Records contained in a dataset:
########

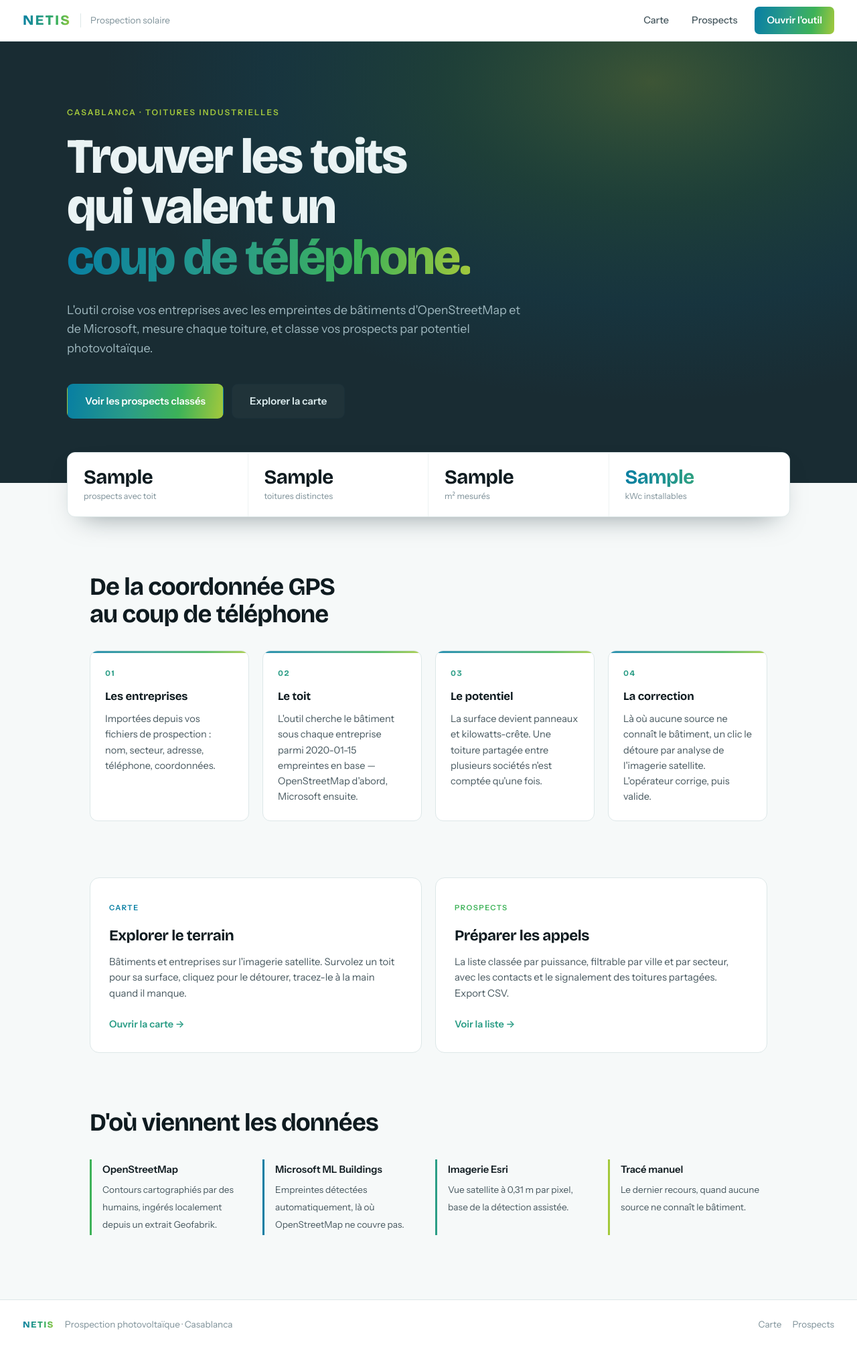
After one commit to youssefyaslane/APP_Maps_surface, a Flask app: template templates/landing.html in a window 1280 px wide. The commit adds this page. Shown: the whole page at 67% size. Run offline with Flask 3, Linux system fonts and the light colour scheme; the template is opened without the code that fills it: most values are stand-ins (such as "Sample title", 1, 10 or a date in 2020); some libraries are stand-ins or nearby versions.

Commit message:
Ajoute une page d'accueil Netis devant la carte et le tableau de bord
L'application s'ouvrait directement sur la carte, sans rien expliquer de ce
qu'elle fait ni d'ou viennent ses chiffres. Une page de presentation prend la
racine, la carte passe sur /carte.

Identite prise sur le logo fourni plutot qu'inventee : les couleurs sont
prelevees sur le fichier — bleu #077ea3, turquoise #2b9d86, vert #3db258, lime
#a4c93c — et le degrade sert d'accent unique, sur le titre, les boutons et le
chiffre de puissance.

Le logo etait entoure d'une large marge blanche qui le faisait paraitre petit :
detoure, il occupe trois fois plus de surface a hauteur egale. L'original est
conserve en logo-netis-original.png. Sans transparence, il impose une barre du
haut claire — d'ou le contraste avec le hero sombre.

Les chiffres affiches viennent de la base, pas de valeurs ecrites en dur : une
vitrine figee vieillirait mal. Ils sont comptes sur les toits distincts, comme
le tableau de bord, pour qu'une toiture partagee ne soit pas vendue deux fois.

Le motif du hero reprend des empreintes de batiments vues du ciel — le sujet
meme de l'outil.

Trois liens internes suivent le deplacement de la carte : le bouton retour du
tableau de bord, et le lien « Voir sur la carte » de chaque ligne.

Co-Authored-By: Claude Opus 5 <noreply@anthropic.com>

```diff
--- a/app.py
+++ b/app.py
@@ -867,7 +867,69 @@ def _build_geojson(osm_data):
     return features
 
 
+def _landing_stats():
+    """Chiffres de la page d'accueil, comptés sur les toits distincts : une
+    toiture partagée par plusieurs sociétés ne vaut qu'une installation."""
+    fallback = {
+        "prospects_avec_toit": "—", "toits_distincts": "—",
+        "surface_totale": "—", "puissance_totale": "—", "batiments_base": "—",
+    }
+    pool = _get_db_pool()
+    conn = pool.getconn()
+    try:
+        with conn, conn.cursor() as cur:
+            cur.execute(
+                """
+                SELECT count(*) FILTER (WHERE roof_area_m2 IS NOT NULL),
+                       count(DISTINCT roof_key)
+                FROM companies
+                """
+            )
+            avec_toit, distincts = cur.fetchone()
+            cur.execute(
+                """
+                SELECT COALESCE(sum(area), 0), COALESCE(sum(kwc), 0) FROM (
+                    SELECT DISTINCT ON (COALESCE(roof_key, 'c:' || id))
+                           roof_area_m2 AS area, solar_kwc AS kwc
+                    FROM companies WHERE roof_area_m2 IS NOT NULL
+                    ORDER BY COALESCE(roof_key, 'c:' || id), solar_kwc DESC NULLS LAST
+                ) t
+                """
+            )
+            surface, kwc = cur.fetchone()
+            cur.execute(
+                "SELECT (SELECT count(*) FROM osm_buildings) + (SELECT count(*) FROM ms_buildings)"
+            )
+            batiments = cur.fetchone()[0]
+    except psycopg2.Error:
+        conn.rollback()
+        return fallback
+    finally:
+        pool.putconn(conn)
+
+    def fr(n):
+        return f"{int(n):,}".replace(",", "\u202f")
+
+    return {
+        "prospects_avec_toit": fr(avec_toit),
+        "toits_distincts": fr(distincts),
+        "surface_totale": fr(surface),
+        "puissance_totale": fr(kwc),
+        "batiments_base": fr(batiments),
+    }
+
+
 @app.route("/")
+def landing():
+    """Page de présentation. Les chiffres viennent de la base : une vitrine qui
+    afficherait des valeurs figées vieillirait mal."""
+    logo = "img/logo-netis.png" if os.path.exists(
+        os.path.join(app.static_folder, "img", "logo-netis.png")
+    ) else None
+    return render_template("landing.html", stats=_landing_stats(), logo=logo)
+
+
+@app.route("/carte")
 def index():
     return render_template("index.html")
 
--- a/static/dashboard.js
+++ b/static/dashboard.js
@@ -132,7 +132,7 @@ function renderRows(prospects) {
           <td>${sourceBadge(p.roof_source)}</td>
           <td class="roof-status">${roofStatus}</td>
           <td class="contact">${contact || "—"}</td>
-          <td><a class="map-link" href="/?lat=${p.lat}&lon=${p.lon}" title="Voir sur la carte">🗺️ Voir</a></td>
+          <td><a class="map-link" href="/carte?lat=${p.lat}&lon=${p.lon}" title="Voir sur la carte">🗺️ Voir</a></td>
         </tr>`;
     })
     .join("");
--- /dev/null
+++ b/static/landing.css
@@ -0,0 +1,364 @@
+/* Page d'accueil — palette prélevée sur le logo Netis :
+   bleu #077ea3 → turquoise #2b9d86 → vert #3db258 → lime #a4c93c.
+   Le logo n'a pas de transparence : la barre du haut reste claire pour qu'il
+   s'y pose sans cadre blanc visible. */
+
+:root {
+  --bleu:      #077ea3;
+  --turquoise: #2b9d86;
+  --vert:      #3db258;
+  --lime:      #a4c93c;
+
+  --degrade: linear-gradient(100deg, var(--bleu) 0%, var(--turquoise) 42%, var(--vert) 72%, var(--lime) 100%);
+
+  --nuit:      #071319;
+  --nuit-doux: #0e1e26;
+  --nuit-trait:#1b3039;
+
+  --ink:      #0f1b20;
+  --ink-doux: #47585f;
+  --ink-pale: #7d9098;
+
+  --fond:    #f6f9f9;
+  --surface: #ffffff;
+  --trait:   #dde7e8;
+  --trait-pale: #edf3f3;
+}
+
+* { box-sizing: border-box; }
+
+body {
+  margin: 0;
+  background: var(--fond);
+  color: var(--ink);
+  font-family: "Instrument Sans", system-ui, -apple-system, "Segoe UI", sans-serif;
+  font-size: 16px;
+  line-height: 1.6;
+  -webkit-font-smoothing: antialiased;
+}
+
+a { color: inherit; }
+
+h1, h2, h3, .fig b, .step-n, .brand-mark {
+  font-family: "Bricolage Grotesque", "Instrument Sans", system-ui, sans-serif;
+}
+
+/* ---------- barre du haut ---------- */
+
+.nav {
+  display: flex;
+  align-items: center;
+  justify-content: space-between;
+  gap: 20px;
+  padding: 10px 34px;
+  background: var(--surface);
+  border-bottom: 1px solid var(--trait);
+  position: sticky;
+  top: 0;
+  z-index: 20;
+}
+
+.brand { display: flex; align-items: center; gap: 14px; text-decoration: none; }
+.brand-logo { height: 46px; width: auto; display: block; }
+
+.brand-mark {
+  font-weight: 800;
+  font-size: 21px;
+  letter-spacing: 0.1em;
+  background: var(--degrade);
+  -webkit-background-clip: text;
+  background-clip: text;
+  color: transparent;
+}
+
+.brand-app {
+  font-size: 13.5px;
+  color: var(--ink-pale);
+  padding-left: 14px;
+  border-left: 1px solid var(--trait);
+}
+
+.nav-links { display: flex; align-items: center; gap: 6px; }
+
+.nav-links a {
+  padding: 8px 14px;
+  border-radius: 7px;
+  font-size: 14.5px;
+  font-weight: 500;
+  text-decoration: none;
+  color: var(--ink-doux);
+}
+.nav-links a:hover, .nav-links a:focus-visible { background: var(--trait-pale); color: var(--ink); }
+
+.nav-cta {
+  background: var(--degrade);
+  color: #fff !important;
+  font-weight: 600 !important;
+  padding: 9px 18px !important;
+  margin-left: 6px;
+}
+.nav-cta:hover, .nav-cta:focus-visible { filter: brightness(1.08); }
+
+/* ---------- hero ---------- */
+
+.hero {
+  position: relative;
+  background: var(--nuit);
+  color: #eaf3f4;
+  overflow: hidden;
+  padding: 96px 34px 0;
+}
+
+.hero-bg {
+  position: absolute;
+  inset: 0;
+  width: 100%;
+  height: 100%;
+  pointer-events: none;
+}
+.hero-pattern { opacity: 0.12; color: #9fdce8; fill: currentColor; }
+
+.hero-inner { position: relative; max-width: 1080px; margin: 0 auto; }
+
+.eyebrow {
+  margin: 0 0 20px;
+  font-size: 12px;
+  font-weight: 600;
+  letter-spacing: 0.18em;
+  text-transform: uppercase;
+  color: var(--lime);
+}
+
+.hero h1 {
+  margin: 0 0 26px;
+  font-size: clamp(2.4rem, 6.4vw, 4.6rem);
+  line-height: 1.02;
+  letter-spacing: -0.03em;
+  font-weight: 800;
+  text-wrap: balance;
+}
+
+.hero h1 em {
+  font-style: normal;
+  background: var(--degrade);
+  -webkit-background-clip: text;
+  background-clip: text;
+  color: transparent;
+}
+
+.lede {
+  max-width: 58ch;
+  margin: 0 0 38px;
+  font-size: 1.12rem;
+  color: #9fb8bf;
+}
+
+.cta { display: flex; flex-wrap: wrap; gap: 12px; padding-bottom: 96px; }
+
+.btn {
+  display: inline-block;
+  padding: 13px 26px;
+  border-radius: 9px;
+  font-size: 15px;
+  font-weight: 600;
+  text-decoration: none;
+  border: 1px solid transparent;
+}
+
+.btn-primary { background: var(--degrade); color: #fff; }
+.btn-primary:hover, .btn-primary:focus-visible { filter: brightness(1.1); }
+
+.btn-ghost { color: #dcecee; border-color: var(--nuit-trait); background: rgba(255,255,255,0.03); }
+.btn-ghost:hover, .btn-ghost:focus-visible { border-color: var(--turquoise); color: #fff; }
+
+/* chiffres, à cheval sur la bordure du hero */
+
+.figures {
+  position: relative;
+  z-index: 5;
+  max-width: 1080px;
+  margin: -46px auto 0;
+  display: grid;
+  grid-template-columns: repeat(auto-fit, minmax(170px, 1fr));
+  background: var(--surface);
+  border: 1px solid var(--trait);
+  border-radius: 12px;
+  box-shadow: 0 18px 42px -22px rgba(7,30,38,0.5);
+  overflow: hidden;
+}
+
+.fig { padding: 20px 24px; border-right: 1px solid var(--trait-pale); }
+.fig:last-child { border-right: none; }
+
+.fig b {
+  display: block;
+  font-size: 1.85rem;
+  font-weight: 700;
+  line-height: 1.1;
+  letter-spacing: -0.02em;
+  font-variant-numeric: tabular-nums;
+  color: var(--ink);
+}
+.fig.accent b {
+  background: var(--degrade);
+  -webkit-background-clip: text;
+  background-clip: text;
+  color: transparent;
+}
+.fig span { display: block; margin-top: 3px; font-size: 12.5px; color: var(--ink-pale); }
+
+/* ---------- corps ---------- */
+
+main { max-width: 1080px; margin: 0 auto; padding: 84px 34px 96px; }
+
+.sec-title {
+  font-size: clamp(1.6rem, 3.6vw, 2.3rem);
+  font-weight: 700;
+  letter-spacing: -0.025em;
+  line-height: 1.1;
+  margin: 0 0 34px;
+  text-wrap: balance;
+}
+
+/* étapes */
+
+.steps {
+  list-style: none;
+  margin: 0;
+  padding: 0;
+  display: grid;
+  grid-template-columns: repeat(auto-fit, minmax(232px, 1fr));
+  gap: 20px;
+}
+
+.steps li {
+  position: relative;
+  background: var(--surface);
+  border: 1px solid var(--trait);
+  border-radius: 12px;
+  padding: 24px 22px;
+  overflow: hidden;
+}
+.steps li::before {
+  content: "";
+  position: absolute;
+  inset: 0 0 auto 0;
+  height: 3px;
+  background: var(--degrade);
+  opacity: 0.85;
+}
+
+.step-n {
+  display: block;
+  font-size: 12px;
+  font-weight: 700;
+  letter-spacing: 0.12em;
+  color: var(--turquoise);
+  margin-bottom: 12px;
+}
+
+.steps h3 { margin: 0 0 8px; font-size: 1.05rem; font-weight: 700; letter-spacing: -0.01em; }
+.steps p { margin: 0; font-size: 14.5px; color: var(--ink-doux); }
+
+/* panneaux */
+
+.panels {
+  padding: 84px 0 0;
+  display: grid;
+  grid-template-columns: repeat(auto-fit, minmax(320px, 1fr));
+  gap: 20px;
+}
+
+.panel {
+  position: relative;
+  display: block;
+  text-decoration: none;
+  background: var(--surface);
+  border: 1px solid var(--trait);
+  border-radius: 14px;
+  padding: 30px 28px;
+  transition: transform 0.18s ease, box-shadow 0.18s ease, border-color 0.18s ease;
+}
+.panel:hover, .panel:focus-visible {
+  transform: translateY(-3px);
+  border-color: transparent;
+  box-shadow: 0 20px 40px -24px rgba(7,60,80,0.55);
+}
+
+.panel-tag {
+  display: inline-block;
+  font-size: 11px;
+  font-weight: 700;
+  letter-spacing: 0.14em;
+  text-transform: uppercase;
+  color: var(--bleu);
+  margin-bottom: 14px;
+}
+.panel-dash .panel-tag { color: var(--vert); }
+
+.panel h3 { margin: 0 0 10px; font-size: 1.4rem; font-weight: 700; letter-spacing: -0.02em; }
+.panel p { margin: 0 0 20px; font-size: 14.8px; color: var(--ink-doux); }
+
+.panel-go { font-size: 14.5px; font-weight: 600; color: var(--turquoise); }
+.panel-go::after { content: " →"; }
+
+/* sources */
+
+.sources { padding: 84px 0 0; }
+
+.src-grid {
+  display: grid;
+  grid-template-columns: repeat(auto-fit, minmax(224px, 1fr));
+  gap: 20px;
+}
+
+.src { border-left: 3px solid var(--trait); padding: 4px 0 4px 16px; }
+.src-osm  { border-left-color: var(--vert); }
+.src-ms   { border-left-color: var(--bleu); }
+.src-esri { border-left-color: var(--turquoise); }
+.src-man  { border-left-color: var(--lime); }
+
+.src b { display: block; font-size: 14.8px; font-weight: 600; margin-bottom: 5px; }
+.src span { font-size: 13.6px; color: var(--ink-doux); }
+
+/* ---------- pied ---------- */
+
+.foot {
+  border-top: 1px solid var(--trait);
+  background: var(--surface);
+}
+.foot {
+  display: flex;
+  flex-wrap: wrap;
+  align-items: center;
+  gap: 16px;
+  padding: 26px 34px 34px;
+  font-size: 13.5px;
+  color: var(--ink-pale);
+}
+.foot-logo { height: 34px; width: auto; display: block; }
+
+.foot-brand {
+  font-family: "Bricolage Grotesque", sans-serif;
+  font-weight: 800;
+  letter-spacing: 0.1em;
+  background: var(--degrade);
+  -webkit-background-clip: text;
+  background-clip: text;
+  color: transparent;
+}
+.foot-links { margin-left: auto; display: flex; gap: 16px; }
+.foot-links a { text-decoration: none; }
+.foot-links a:hover { color: var(--turquoise); }
+
+@media (max-width: 640px) {
+  .nav { padding: 12px 18px; }
+  .brand-app { display: none; }
+  .hero { padding: 64px 18px 0; }
+  main { padding: 104px 18px 72px; }
+  .foot { padding: 22px 18px 30px; }
+}
+
+@media (prefers-reduced-motion: reduce) {
+  .panel { transition: none; }
+}
--- a/templates/dashboard.html
+++ b/templates/dashboard.html
@@ -12,7 +12,7 @@
       <h1>☀️ Prospects solaires</h1>
       <p class="subtitle">Entreprises classées par potentiel d'installation photovoltaïque</p>
     </div>
-    <a class="btn-map" href="/">🗺️ Retour à la carte</a>
+    <a class="btn-map" href="/carte">🗺️ Retour à la carte</a>
   </header>
 
   <section class="stats" id="stats"></section>
--- /dev/null
+++ b/templates/landing.html
@@ -0,0 +1,162 @@
+<!DOCTYPE html>
+<html lang="fr">
+<head>
+  <meta charset="UTF-8" />
+  <meta name="viewport" content="width=device-width, initial-scale=1.0" />
+  <title>Netis — Prospection solaire</title>
+  <link rel="preconnect" href="https://fonts.googleapis.com" />
+  <link rel="preconnect" href="https://fonts.gstatic.com" crossorigin />
+  <link href="https://fonts.googleapis.com/css2?family=Bricolage+Grotesque:opsz,wght@12..96,500;12..96,700;12..96,800&family=Instrument+Sans:wght@400;500;600&display=swap" rel="stylesheet" />
+  <link rel="stylesheet" href="{{ url_for('static', filename='landing.css') }}" />
+</head>
+<body>
+
+  <header class="nav">
+    <a class="brand" href="/">
+      {# Dépose ton logo dans static/logo-netis.svg (ou .png) : il remplace
+         automatiquement le logotype ci-dessous, sans rien changer d'autre. #}
+      {% if logo %}
+        <img class="brand-logo" src="{{ url_for('static', filename=logo) }}" alt="Netis" />
+      {% else %}
+        <span class="brand-mark">NETIS</span>
+      {% endif %}
+      <span class="brand-app">Prospection solaire</span>
+    </a>
+    <nav class="nav-links">
+      <a href="/carte">Carte</a>
+      <a href="/dashboard">Prospects</a>
+      <a class="nav-cta" href="/dashboard">Ouvrir l'outil</a>
+    </nav>
+  </header>
+
+  <section class="hero">
+    <svg class="hero-bg" aria-hidden="true" preserveAspectRatio="xMidYMid slice" viewBox="0 0 1200 700">
+      <defs>
+        <pattern id="toits" width="220" height="220" patternUnits="userSpaceOnUse" patternTransform="rotate(-18)">
+          <rect x="10"  y="14"  width="62" height="38" rx="2"/>
+          <rect x="86"  y="10"  width="34" height="52" rx="2"/>
+          <rect x="134" y="22"  width="70" height="26" rx="2"/>
+          <rect x="16"  y="70"  width="44" height="60" rx="2"/>
+          <rect x="74"  y="80"  width="96" height="34" rx="2"/>
+          <rect x="182" y="66"  width="28" height="72" rx="2"/>
+          <rect x="12"  y="146" width="82" height="30" rx="2"/>
+          <rect x="108" y="130" width="40" height="44" rx="2"/>
+          <rect x="160" y="152" width="52" height="56" rx="2"/>
+          <rect x="30"  y="188" width="60" height="22" rx="2"/>
+        </pattern>
+        <radialGradient id="lueur" cx="76%" cy="14%" r="64%">
+          <stop offset="0%"   stop-color="#a4c93c" stop-opacity="0.26"/>
+          <stop offset="38%"  stop-color="#3db258" stop-opacity="0.14"/>
+          <stop offset="70%"  stop-color="#077ea3" stop-opacity="0.10"/>
+          <stop offset="100%" stop-color="#077ea3" stop-opacity="0"/>
+        </radialGradient>
+      </defs>
+      <rect width="1200" height="700" fill="url(#toits)" class="hero-pattern"/>
+      <rect width="1200" height="700" fill="url(#lueur)"/>
+    </svg>
+
+    <div class="hero-inner">
+      <p class="eyebrow">Casablanca · toitures industrielles</p>
+      <h1>Trouver les toits<br />qui valent un<br /><em>coup de téléphone.</em></h1>
+      <p class="lede">
+        L'outil croise vos entreprises avec les empreintes de bâtiments d'OpenStreetMap
+        et de Microsoft, mesure chaque toiture, et classe vos prospects par potentiel
+        photovoltaïque.
+      </p>
+      <div class="cta">
+        <a class="btn btn-primary" href="/dashboard">Voir les prospects classés</a>
+        <a class="btn btn-ghost" href="/carte">Explorer la carte</a>
+      </div>
+    </div>
+
+  </section>
+
+    <div class="figures">
+      <div class="fig"><b>{{ stats.prospects_avec_toit }}</b><span>prospects avec toit</span></div>
+      <div class="fig"><b>{{ stats.toits_distincts }}</b><span>toitures distinctes</span></div>
+      <div class="fig"><b>{{ stats.surface_totale }}</b><span>m² mesurés</span></div>
+      <div class="fig accent"><b>{{ stats.puissance_totale }}</b><span>kWc installables</span></div>
+    </div>
+
+  <main>
+
+    <section class="how">
+      <h2 class="sec-title">De la coordonnée GPS<br />au coup de téléphone</h2>
+      <ol class="steps">
+        <li>
+          <span class="step-n">01</span>
+          <h3>Les entreprises</h3>
+          <p>Importées depuis vos fichiers de prospection : nom, secteur, adresse, téléphone, coordonnées.</p>
+        </li>
+        <li>
+          <span class="step-n">02</span>
+          <h3>Le toit</h3>
+          <p>L'outil cherche le bâtiment sous chaque entreprise parmi {{ stats.batiments_base }} empreintes en base — OpenStreetMap d'abord, Microsoft ensuite.</p>
+        </li>
+        <li>
+          <span class="step-n">03</span>
+          <h3>Le potentiel</h3>
+          <p>La surface devient panneaux et kilowatts-crête. Une toiture partagée entre plusieurs sociétés n'est comptée qu'une fois.</p>
+        </li>
+        <li>
+          <span class="step-n">04</span>
+          <h3>La correction</h3>
+          <p>Là où aucune source ne connaît le bâtiment, un clic le détoure par analyse de l'imagerie satellite. L'opérateur corrige, puis valide.</p>
+        </li>
+      </ol>
+    </section>
+
+    <section class="panels">
+      <a class="panel panel-map" href="/carte">
+        <span class="panel-tag">Carte</span>
+        <h3>Explorer le terrain</h3>
+        <p>Bâtiments et entreprises sur l'imagerie satellite. Survolez un toit pour sa surface, cliquez pour le détourer, tracez-le à la main quand il manque.</p>
+        <span class="panel-go">Ouvrir la carte</span>
+      </a>
+      <a class="panel panel-dash" href="/dashboard">
+        <span class="panel-tag">Prospects</span>
+        <h3>Préparer les appels</h3>
+        <p>La liste classée par puissance, filtrable par ville et par secteur, avec les contacts et le signalement des toitures partagées. Export CSV.</p>
+        <span class="panel-go">Voir la liste</span>
+      </a>
+    </section>
+
+    <section class="sources">
+      <h2 class="sec-title">D'où viennent les données</h2>
+      <div class="src-grid">
+        <div class="src src-osm">
+          <b>OpenStreetMap</b>
+          <span>Contours cartographiés par des humains, ingérés localement depuis un extrait Geofabrik.</span>
+        </div>
+        <div class="src src-ms">
+          <b>Microsoft ML Buildings</b>
+          <span>Empreintes détectées automatiquement, là où OpenStreetMap ne couvre pas.</span>
+        </div>
+        <div class="src src-esri">
+          <b>Imagerie Esri</b>
+          <span>Vue satellite à 0,31 m par pixel, base de la détection assistée.</span>
+        </div>
+        <div class="src src-man">
+          <b>Tracé manuel</b>
+          <span>Le dernier recours, quand aucune source ne connaît le bâtiment.</span>
+        </div>
+      </div>
+    </section>
+
+  </main>
+
+  <footer class="foot">
+    {% if logo %}
+      <img class="foot-logo" src="{{ url_for('static', filename=logo) }}" alt="Netis" />
+    {% else %}
+      <span class="foot-brand">NETIS</span>
+    {% endif %}
+    <span class="foot-txt">Prospection photovoltaïque · Casablanca</span>
+    <span class="foot-links">
+      <a href="/carte">Carte</a>
+      <a href="/dashboard">Prospects</a>
+    </span>
+  </footer>
+
+</body>
+</html>
```
Also changed, not shown: static/img/logo-netis-original.png (added), static/img/logo-netis.png (added).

########

WHAT YOU HAVE TO DO:
Extract each line from the entries above that contains the string "flex".

SOLUTION FOR THIS TASK:
+  display: flex;
+.brand { display: flex; align-items: center; gap: 14px; text-decoration: none; }
+.nav-links { display: flex; align-items: center; gap: 6px; }
+.cta { display: flex; flex-wrap: wrap; gap: 12px; padding-bottom: 96px; }
+  display: flex;
+  flex-wrap: wrap;
+.foot-links { margin-left: auto; display: flex; gap: 16px; }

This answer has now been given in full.